are you sure that you always did sit and eat nicely when you were 3 or 1 years old? I have memories of being very well behaved and competent with all sorts of things, but a quick cross-check with my mother has revealed that my memories probably date from a later period. Some of her memories of my early days are a bit more unsettling...shock

MunkyNuts Fri 18-Sep-09 21:23:28

If DD won´t eat her dinner, calmly remove it and don´t offer anything else. Toddlers can go for a long time without much food and then will refuel when they need to. I´d supplement her diet with vitamins for children, I use Abidec with my DD and DS and they seem to like the flavour (you can get it in Tescos) but there are quite a few different ones to choose from. There´s a thread about mealtimes that offers loads of advice for making mealtimes bearable with toddlers, well worth a read. Good luck with it all, very trying times when you´ve got two so young - Im in a similar boat with two close together, slowly, slowly it´s getting slightly easier (don´t want to tempt fate - touch wood etc).

MunkyNuts Fri 18-Sep-09 21:33:20

"look at this thread.

bodiddly Fri 18-Sep-09 21:36:51

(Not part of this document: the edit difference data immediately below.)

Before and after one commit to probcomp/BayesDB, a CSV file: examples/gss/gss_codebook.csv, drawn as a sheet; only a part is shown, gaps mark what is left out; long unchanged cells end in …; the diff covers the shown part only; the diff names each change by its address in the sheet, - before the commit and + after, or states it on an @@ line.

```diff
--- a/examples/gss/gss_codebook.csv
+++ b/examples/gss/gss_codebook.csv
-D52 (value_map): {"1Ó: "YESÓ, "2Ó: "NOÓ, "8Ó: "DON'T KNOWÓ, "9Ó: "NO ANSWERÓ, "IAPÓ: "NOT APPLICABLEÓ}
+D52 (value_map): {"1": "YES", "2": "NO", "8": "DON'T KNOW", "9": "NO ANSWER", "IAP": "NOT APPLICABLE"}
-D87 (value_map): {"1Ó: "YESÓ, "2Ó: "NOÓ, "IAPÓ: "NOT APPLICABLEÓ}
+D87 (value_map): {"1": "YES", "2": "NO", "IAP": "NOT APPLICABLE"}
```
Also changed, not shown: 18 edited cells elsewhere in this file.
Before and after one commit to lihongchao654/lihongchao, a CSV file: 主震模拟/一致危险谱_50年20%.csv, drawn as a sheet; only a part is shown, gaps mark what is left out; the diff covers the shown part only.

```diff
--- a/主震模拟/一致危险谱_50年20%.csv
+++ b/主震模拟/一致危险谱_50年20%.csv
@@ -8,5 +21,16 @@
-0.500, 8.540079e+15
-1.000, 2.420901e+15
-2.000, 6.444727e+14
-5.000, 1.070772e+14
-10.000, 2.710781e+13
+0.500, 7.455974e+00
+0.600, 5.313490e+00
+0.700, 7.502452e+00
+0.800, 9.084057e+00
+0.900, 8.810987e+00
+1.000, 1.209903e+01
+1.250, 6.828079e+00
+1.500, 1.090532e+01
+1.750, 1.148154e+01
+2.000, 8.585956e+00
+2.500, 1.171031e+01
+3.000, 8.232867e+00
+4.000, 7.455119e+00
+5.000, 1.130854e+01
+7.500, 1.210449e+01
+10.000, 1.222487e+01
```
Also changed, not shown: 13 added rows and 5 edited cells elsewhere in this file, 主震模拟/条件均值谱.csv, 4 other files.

if your dd throws a tantrum I would simply tell her that if she doesn't sit nicely and eat properly you will take the food away and she will not get ANYTHING until next meal time. If she persists I would take the meal away and send her off somewhere to calm down. If she then wants to come back and sit down nicely and eat she can .. .if not then that is it until the next meal time. I would probably make the next meal a little early and give her something I know she likes (though not a treat) in case she is genuinely hungry by then. I wouldn't get involved with making faces, trains, shapes etc. Just cut the food up in a relatively small portion and let her get on with it. If ds so much as started to play with his meal the whole plate was taken away until he was prepared to eat nicely.

As for your ds, at 1 he sounds about par for the course! Good luck. I think being really strict is the only way to go .....

Danthe4th Fri 18-Sep-09 21:47:23

I agree with bodiddly, no messing, no arguing and definitely no cajoling or gimmicks.

RumourOfAHurricane Fri 18-Sep-09 21:54:20

Message withdrawn

kateGB Sat 19-Sep-09 22:08:38

I think Shineoncrazydiamon has hit the nail on the head. It will improve "but only when you stop caring so much". With DD1 I was desperate to make sure she didn't somehow starve and ate the right stuff (hence the porridge incident referred to earlier :0 ). It was only when I stopped being neurotic about it and let her get on with it that things improved. With DD2 I learnt my lesson and she gets given what we are all eating, if she doesn't eat she doesn't eat , 'shrug shoulders!'. Experience has shown they wont starve themselves.

Can't get dd2 to eat carrots though....

Join the discussion

Join the discussion

Registering is free, easy, and means you can join in the discussion, get discounts, win prizes and lots more.

Register now